There was also a soft reading on the U.S. labour market overnight. Analysts note the ADP private payrolls report is historically not a very reliable predictor of the official non-farm payroll report due on Friday, making the weekly jobless claims later in the day more important.

MSCI's broadest index of Asia-Pacific shares outside Japan dipped 0.5%, having been down 1.6% so far this month after a 7.3% rally in November. Japan's Nikkei fell 1.3%, led by declines in energy and tech stocks.

China's bluechips eased 0.4% to inch closer to a five-year trough that it hit the previous session, after the rating agency Moody's cut the Asian's giant's credit outlook. Hong Kong's Hang Seng index fell 0.7% to hover near a 13-month low.

Investors are awaiting Chinese trade figures later in the day to get a gauge of the strength of the world's second largest economy.

Overnight, Wall Street was dragged lower by energy stocks as oil prices slid. The Dow Jones slipped 0.2%, the S&P 500 lost 0.4%, and the Nasdaq Composite fell 0.6%.

Oil prices steadied after falling nearly 4% overnight to their lowest settlements since June. Worries about global fuel demand drove prices lower, despite pledges from OPEC+ producers that they would keep a tight lid on supply.

Brent crude futures edged up 0.4% to $74.60 a barrel while U.S. West Texas Intermediate futures rose 0.5% to $69.73 a barrel.

"That's probably the oil market giving you a bit of a heads up for what they think demand is going to be like over the next few months," said Amy Xie Patrick, head of income strategies at Pendal Group.

Combined with the recent price actions in the equity and bond markets, Xie Patrick said the markets were starting to worry whether the global economy could be heading to a hard landing next year.

"Even though bond yields have continued to fall, equity markets are no longer rallying, credit spreads are no longer tightening. The markets are starting to wonder whether this is a good kind of bond yield rally or is the bond market telling you something a little bit more sinister."

A risk appetite index by State Street Global Advisors showed global investors became less pessimistic in November, but they were not in an unbridled rush into risk, with the index edging up to 0 from -0.55 the previous month.

Asian bonds rallied along with long-term Treasuries. Australian 10-year government bond yield hit a 2-1/2 month low of 4.225% on Thursday.

The yield on the benchmark U.S. 10-year Treasury note was little changed at 4.1306%, after a 11 basis point drop overnight to a three month low of 4.1040%.

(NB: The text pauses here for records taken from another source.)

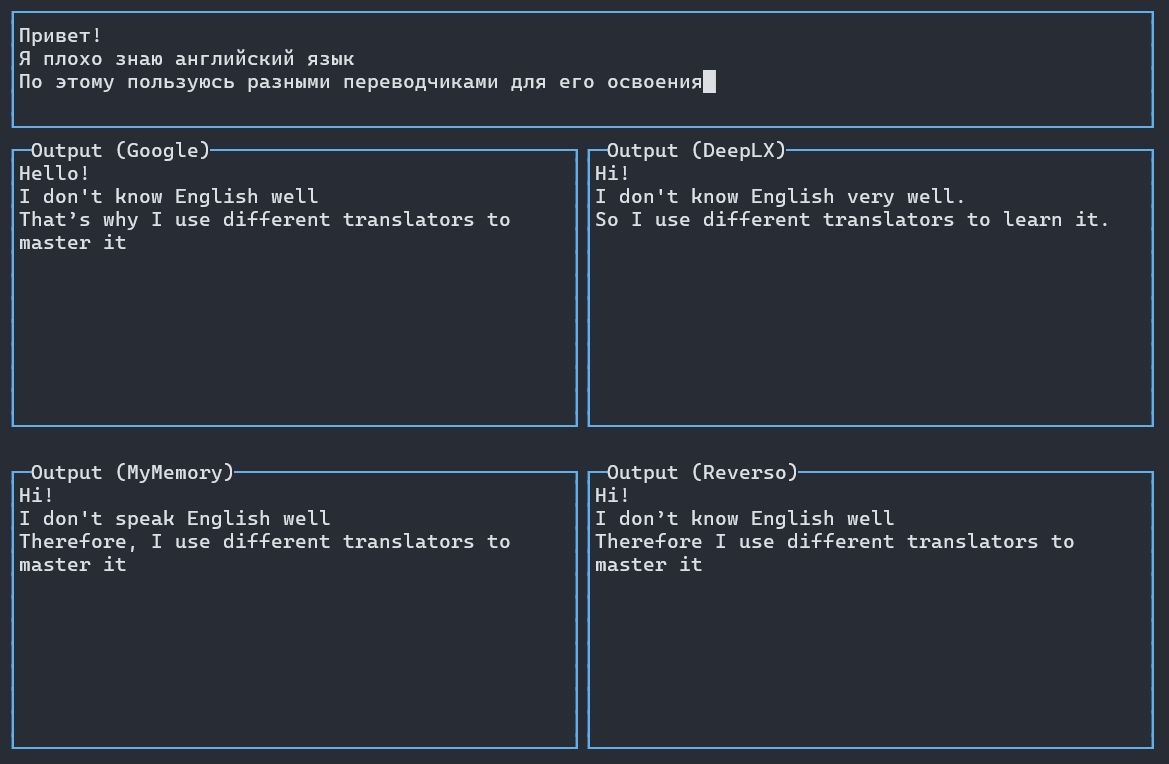
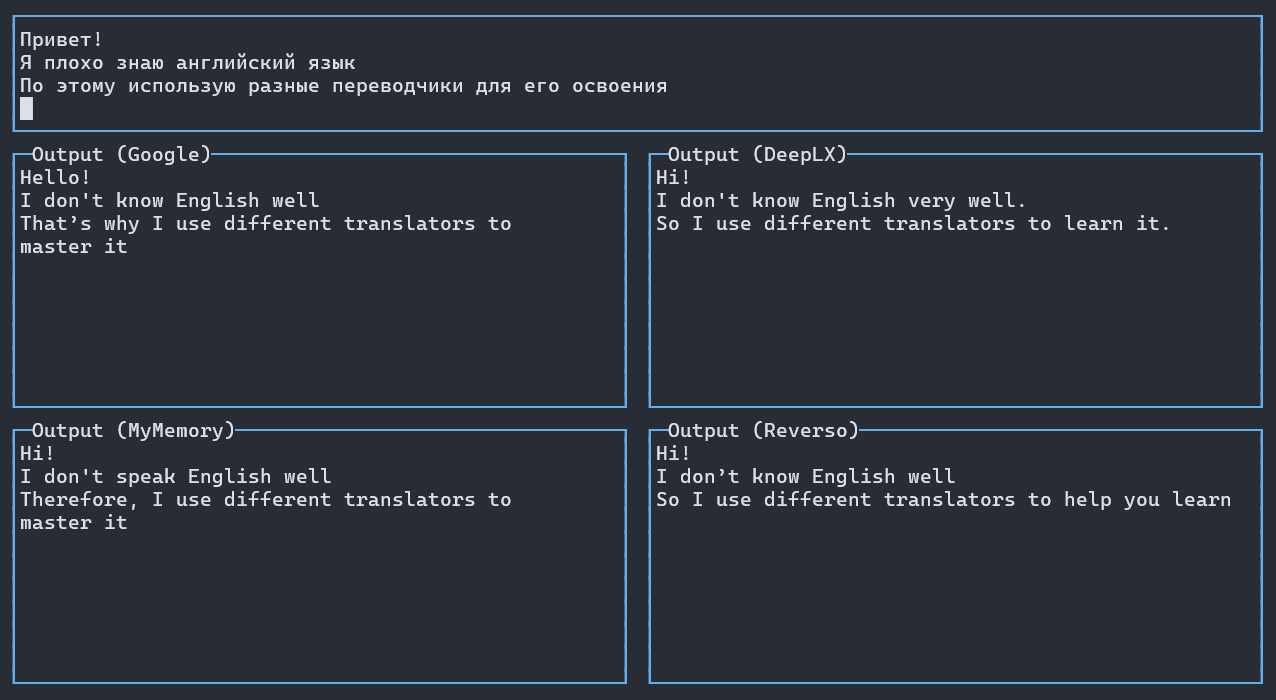
update color and example

Changed region(s): [[0.0, 0.0, 1.0, 0.99]]

diff --git a/README_RU.md b/README_RU.md
@@ -2,8 +2,14 @@
     multranslate
 </h1>
 
+<p align="center">
+<a href="https://www.npmjs.com/package/multranslate"><img title="GitHub License"src="https://img.shields.io/npm/v/multranslate?logo=npm&logoColor=red"></a>
+<a href="https://www.npmjs.com/package/multranslate"><img title="GitHub License"src="https://img.shields.io/github/languages/top/Lifailon/multranslate?logo=JavaScript&color=yellow"></a>
+<a href="https://github.com/Lifailon/multranslate/blob/rsa/LICENSE"><img title="GitHub License"src="https://img.shields.io/github/license/Lifailon/multranslate?logo=readme&logoColor=white&color=white"></a>
+</p>
+
 <h4 align="center">
-    <strong>Русский</strong> | <a href="README.md">English</a>
+ <a href="README.md">English</a> | <strong>Русский</strong>
 </h4>
 
 Кроссплатформенный терминальный пользовательский интерфейс на основе библиотеки [blessed](https://github.com/chjj/blessed) для одновременного перевода текста с использованием нескольких источников перевода. Все источники не требуют токена доступа или каких-либо настроек. Поддерживает **автоматическое определение исходного и целевого языка** между английским и русским.

diff --git a/README.md b/README.md
@@ -2,6 +2,12 @@
     multranslate
 </h1>
 
+<p align="center">
+<a href="https://www.npmjs.com/package/multranslate"><img title="GitHub License"src="https://img.shields.io/npm/v/multranslate?logo=npm&logoColor=red"></a>
+<a href="https://www.npmjs.com/package/multranslate"><img title="GitHub License"src="https://img.shields.io/github/languages/top/Lifailon/multranslate?logo=JavaScript&color=yellow"></a>
+<a href="https://github.com/Lifailon/multranslate/blob/rsa/LICENSE"><img title="GitHub License"src="https://img.shields.io/github/license/Lifailon/multranslate?logo=readme&logoColor=white&color=white"></a>
+</p>
+
 <h4 align="center">
     <strong>English</strong> | <a href="README_RU.md">Русский</a>
 </h4>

The U.S. dollar hovered near a two-week high at 104.12 against its major peers heading into the NFP release on Friday. Markets have priced in so much easing that they are clearly vulnerable to an upside payroll surprise.

Economists expect the economy added 180,000 new jobs in November, picking up from 150,000 the previous month.

Softening economic data and recent comments from Federal Reserve officials, including Chair Jerome Powell, have heightened expectations that the U.S. rates have peaked and a total of more than 125 basis points in cuts could commerce as early as in March.

Gold prices was 0.2% higher at $2,028.81 per ounce.

(Reporting by Stella Qiu; Editing by Stephen Coates)